### About this exercise
What lines in the records below mention "flex"? List them all.

Front-end code change data:
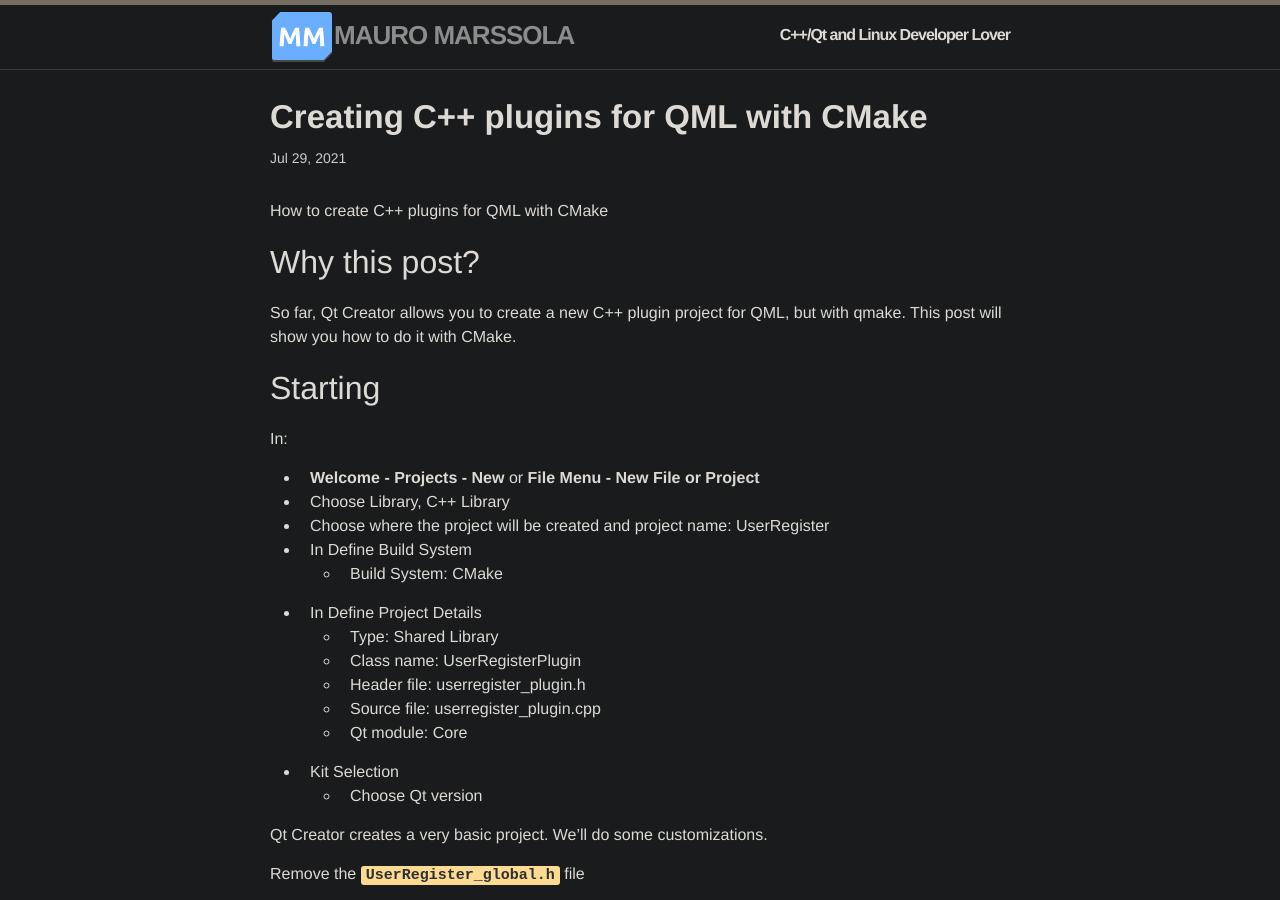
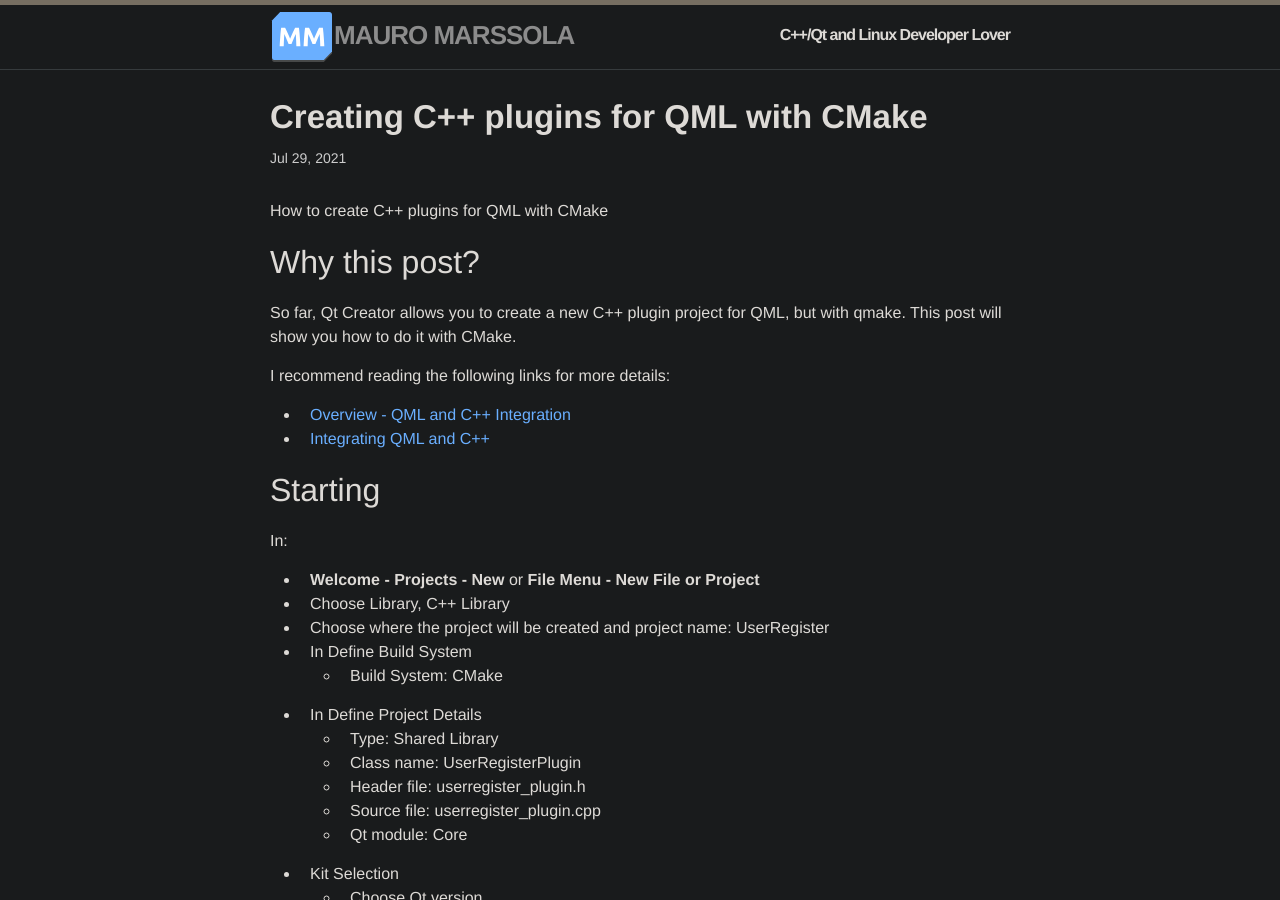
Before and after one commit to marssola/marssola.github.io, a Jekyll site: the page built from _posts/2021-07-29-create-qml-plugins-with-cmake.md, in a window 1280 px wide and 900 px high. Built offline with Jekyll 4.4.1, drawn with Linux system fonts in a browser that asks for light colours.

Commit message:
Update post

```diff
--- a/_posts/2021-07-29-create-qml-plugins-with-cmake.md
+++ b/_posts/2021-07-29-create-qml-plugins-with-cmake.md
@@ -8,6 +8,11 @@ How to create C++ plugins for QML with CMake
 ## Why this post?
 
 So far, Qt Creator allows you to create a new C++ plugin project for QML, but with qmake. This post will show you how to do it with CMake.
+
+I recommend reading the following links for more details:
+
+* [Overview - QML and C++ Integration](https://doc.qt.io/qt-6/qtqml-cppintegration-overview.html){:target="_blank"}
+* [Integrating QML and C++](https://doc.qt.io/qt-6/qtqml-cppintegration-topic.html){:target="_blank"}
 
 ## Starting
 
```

---

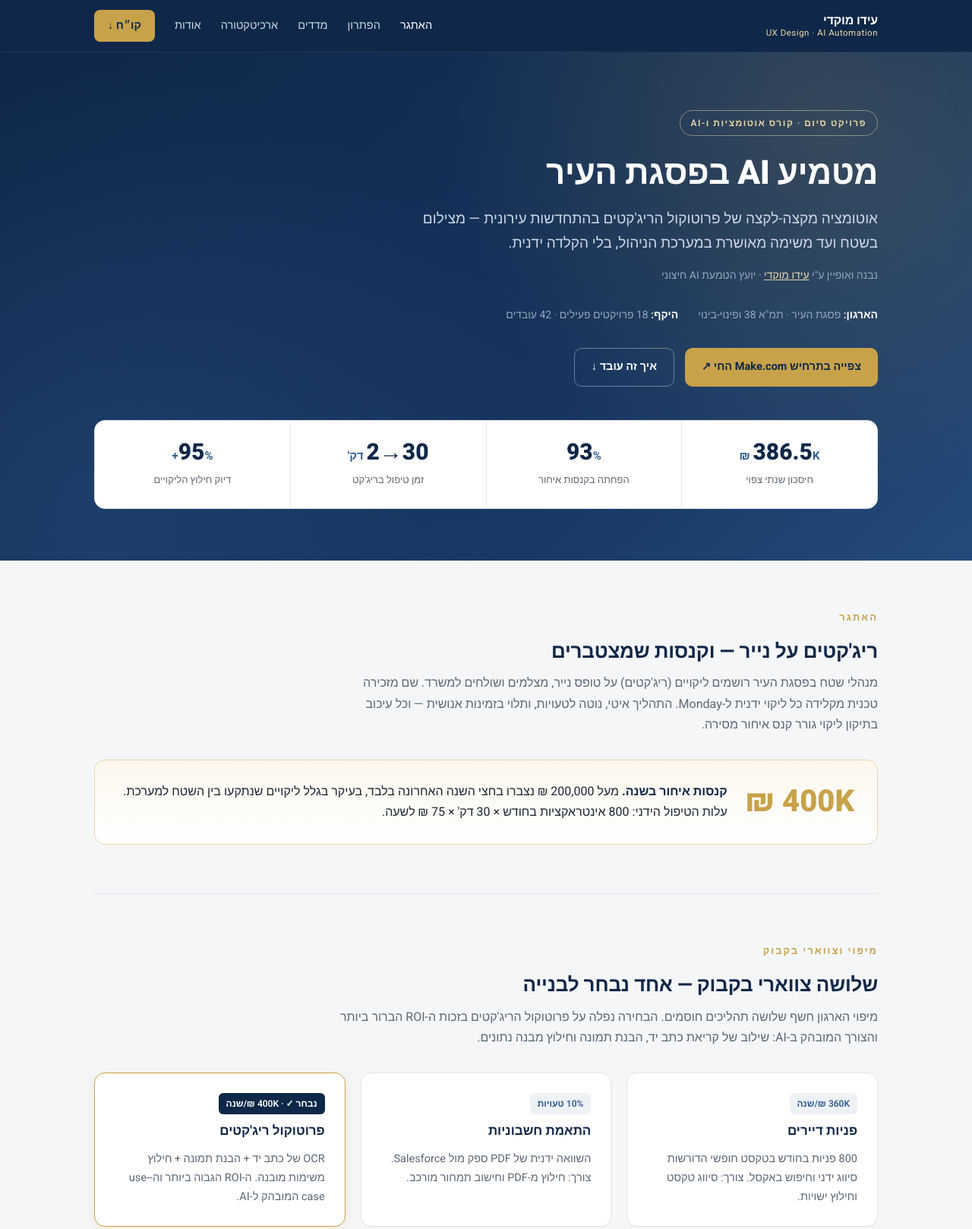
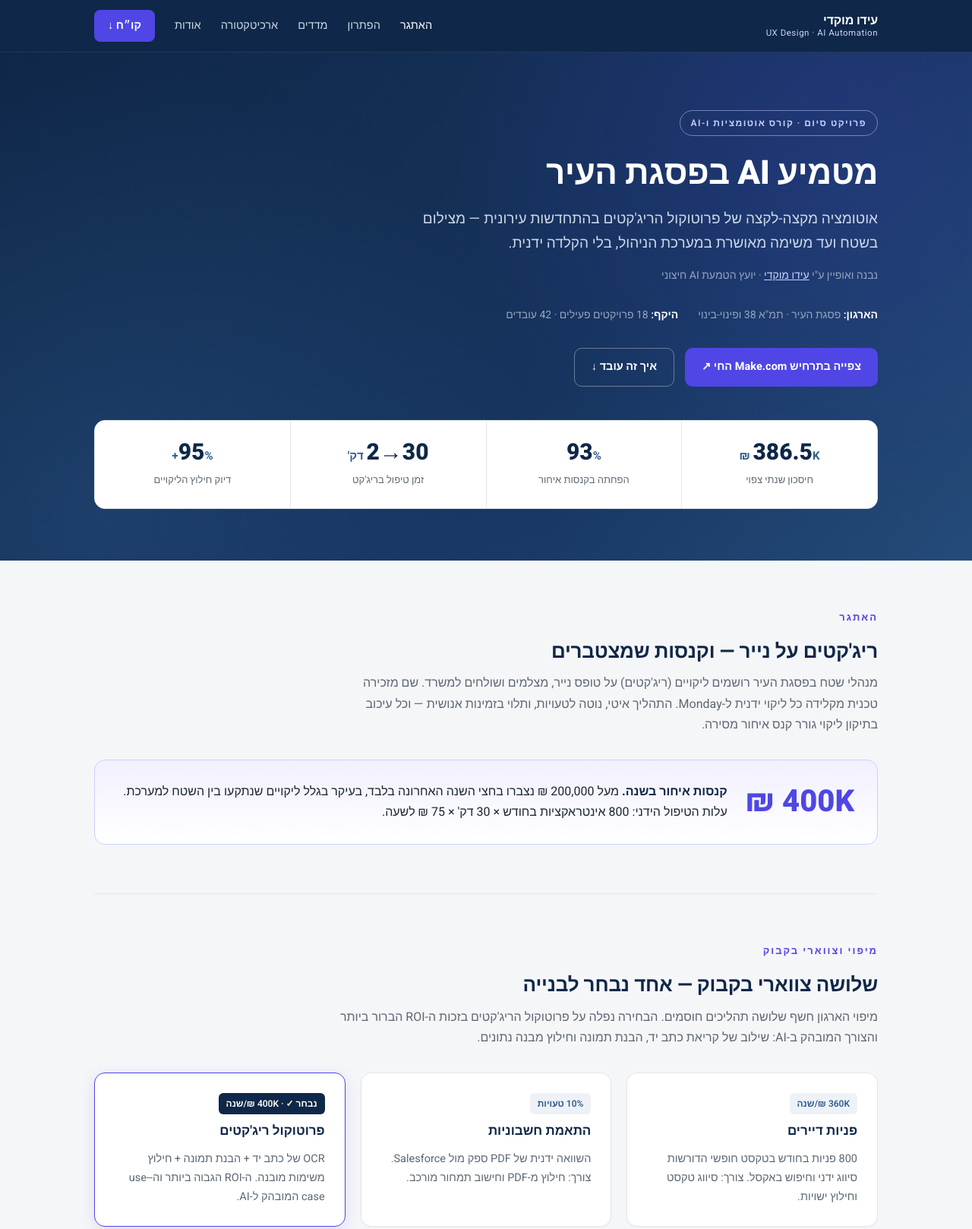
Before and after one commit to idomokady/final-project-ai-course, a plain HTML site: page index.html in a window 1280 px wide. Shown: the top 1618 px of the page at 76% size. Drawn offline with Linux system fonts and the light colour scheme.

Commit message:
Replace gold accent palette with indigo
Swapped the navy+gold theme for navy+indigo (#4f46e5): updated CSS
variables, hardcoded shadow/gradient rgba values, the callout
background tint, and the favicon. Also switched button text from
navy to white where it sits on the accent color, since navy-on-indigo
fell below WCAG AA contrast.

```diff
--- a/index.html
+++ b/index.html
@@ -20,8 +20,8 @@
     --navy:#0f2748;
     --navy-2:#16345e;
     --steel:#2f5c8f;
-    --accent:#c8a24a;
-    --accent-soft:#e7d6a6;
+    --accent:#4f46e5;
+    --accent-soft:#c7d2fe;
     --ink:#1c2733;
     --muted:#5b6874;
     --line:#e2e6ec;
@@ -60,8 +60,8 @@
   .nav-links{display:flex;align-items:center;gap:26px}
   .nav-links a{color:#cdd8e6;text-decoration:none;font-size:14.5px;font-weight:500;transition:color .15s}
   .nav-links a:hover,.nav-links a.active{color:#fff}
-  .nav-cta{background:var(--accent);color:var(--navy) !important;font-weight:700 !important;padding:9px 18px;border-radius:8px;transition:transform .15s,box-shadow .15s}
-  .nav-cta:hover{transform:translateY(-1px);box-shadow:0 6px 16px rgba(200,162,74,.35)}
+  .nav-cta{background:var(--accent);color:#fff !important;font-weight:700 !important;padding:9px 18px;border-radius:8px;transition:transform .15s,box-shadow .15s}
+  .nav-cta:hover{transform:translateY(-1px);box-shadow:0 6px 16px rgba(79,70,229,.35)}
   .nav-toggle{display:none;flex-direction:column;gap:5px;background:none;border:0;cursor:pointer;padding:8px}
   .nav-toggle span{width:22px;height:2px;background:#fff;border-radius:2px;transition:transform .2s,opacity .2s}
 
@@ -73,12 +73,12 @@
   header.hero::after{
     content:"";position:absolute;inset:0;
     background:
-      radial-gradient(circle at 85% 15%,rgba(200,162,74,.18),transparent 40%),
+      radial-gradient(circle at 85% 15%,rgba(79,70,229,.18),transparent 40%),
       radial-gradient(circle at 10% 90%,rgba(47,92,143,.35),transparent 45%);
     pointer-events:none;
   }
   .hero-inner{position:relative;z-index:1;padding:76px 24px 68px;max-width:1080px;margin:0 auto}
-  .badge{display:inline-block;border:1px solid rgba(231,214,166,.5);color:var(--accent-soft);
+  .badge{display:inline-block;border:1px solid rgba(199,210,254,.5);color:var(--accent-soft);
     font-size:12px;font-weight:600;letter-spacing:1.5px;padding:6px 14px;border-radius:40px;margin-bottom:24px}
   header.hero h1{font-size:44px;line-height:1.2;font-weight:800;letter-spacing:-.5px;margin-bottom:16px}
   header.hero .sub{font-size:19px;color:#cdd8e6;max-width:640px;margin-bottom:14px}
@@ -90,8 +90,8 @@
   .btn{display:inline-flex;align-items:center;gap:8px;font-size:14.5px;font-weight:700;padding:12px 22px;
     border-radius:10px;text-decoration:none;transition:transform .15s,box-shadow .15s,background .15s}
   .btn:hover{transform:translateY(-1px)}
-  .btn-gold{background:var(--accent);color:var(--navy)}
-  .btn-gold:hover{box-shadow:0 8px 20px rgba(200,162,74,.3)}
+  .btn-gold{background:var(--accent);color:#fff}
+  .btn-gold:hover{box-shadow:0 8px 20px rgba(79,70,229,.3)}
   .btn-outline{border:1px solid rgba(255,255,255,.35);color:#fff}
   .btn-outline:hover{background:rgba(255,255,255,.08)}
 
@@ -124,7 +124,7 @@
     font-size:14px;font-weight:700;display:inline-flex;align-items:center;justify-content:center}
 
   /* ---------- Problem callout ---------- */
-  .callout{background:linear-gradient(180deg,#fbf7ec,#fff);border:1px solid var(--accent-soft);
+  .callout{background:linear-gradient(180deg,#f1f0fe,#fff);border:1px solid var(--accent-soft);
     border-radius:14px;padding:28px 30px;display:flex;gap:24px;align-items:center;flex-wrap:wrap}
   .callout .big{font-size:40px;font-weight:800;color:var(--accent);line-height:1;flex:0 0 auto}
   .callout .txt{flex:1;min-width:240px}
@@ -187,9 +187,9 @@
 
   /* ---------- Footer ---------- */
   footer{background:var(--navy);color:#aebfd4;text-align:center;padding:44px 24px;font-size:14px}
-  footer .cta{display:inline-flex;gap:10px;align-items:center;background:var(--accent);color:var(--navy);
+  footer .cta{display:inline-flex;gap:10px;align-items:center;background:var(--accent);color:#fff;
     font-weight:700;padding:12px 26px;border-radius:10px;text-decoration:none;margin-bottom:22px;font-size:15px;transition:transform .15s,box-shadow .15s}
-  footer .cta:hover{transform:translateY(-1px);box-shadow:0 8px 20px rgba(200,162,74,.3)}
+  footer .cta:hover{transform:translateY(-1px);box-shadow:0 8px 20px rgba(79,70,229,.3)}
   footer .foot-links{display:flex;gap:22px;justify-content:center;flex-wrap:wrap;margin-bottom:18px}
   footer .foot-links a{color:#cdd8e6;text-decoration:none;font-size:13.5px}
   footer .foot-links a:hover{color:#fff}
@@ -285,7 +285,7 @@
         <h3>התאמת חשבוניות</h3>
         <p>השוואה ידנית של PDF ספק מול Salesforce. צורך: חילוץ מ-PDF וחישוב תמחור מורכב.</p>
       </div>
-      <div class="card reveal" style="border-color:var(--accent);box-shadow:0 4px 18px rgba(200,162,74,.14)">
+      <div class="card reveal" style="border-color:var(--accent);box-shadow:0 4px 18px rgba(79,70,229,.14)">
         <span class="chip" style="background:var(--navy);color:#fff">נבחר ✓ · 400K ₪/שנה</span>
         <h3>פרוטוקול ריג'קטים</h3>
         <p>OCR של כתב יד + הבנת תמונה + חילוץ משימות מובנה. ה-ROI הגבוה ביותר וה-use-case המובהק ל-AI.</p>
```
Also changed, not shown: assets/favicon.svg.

...

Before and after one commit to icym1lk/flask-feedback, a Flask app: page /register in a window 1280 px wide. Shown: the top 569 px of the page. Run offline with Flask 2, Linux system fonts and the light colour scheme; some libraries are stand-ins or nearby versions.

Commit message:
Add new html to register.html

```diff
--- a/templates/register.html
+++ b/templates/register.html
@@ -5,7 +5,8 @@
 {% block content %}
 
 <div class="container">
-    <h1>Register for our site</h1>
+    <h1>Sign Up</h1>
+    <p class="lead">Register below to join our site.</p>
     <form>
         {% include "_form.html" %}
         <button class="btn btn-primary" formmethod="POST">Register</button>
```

### Output of the exercise
   .nav-links{display:flex;align-items:center;gap:26px}
   .nav-toggle{display:none;flex-direction:column;gap:5px;background:none;border:0;cursor:pointer;padding:8px}
   .btn{display:inline-flex;align-items:center;gap:8px;font-size:14.5px;font-weight:700;padding:12px 22px;
     font-size:14px;font-weight:700;display:inline-flex;align-items:center;justify-content:center}
     border-radius:14px;padding:28px 30px;display:flex;gap:24px;align-items:center;flex-wrap:wrap}
   .callout .big{font-size:40px;font-weight:800;color:var(--accent);line-height:1;flex:0 0 auto}
   .callout .txt{flex:1;min-width:240px}
-  footer .cta{display:inline-flex;gap:10px;align-items:center;background:var(--accent);color:var(--navy);
+  footer .cta{display:inline-flex;gap:10px;align-items:center;background:var(--accent);color:#fff;
   footer .foot-links{display:flex;gap:22px;justify-content:center;flex-wrap:wrap;margin-bottom:18px}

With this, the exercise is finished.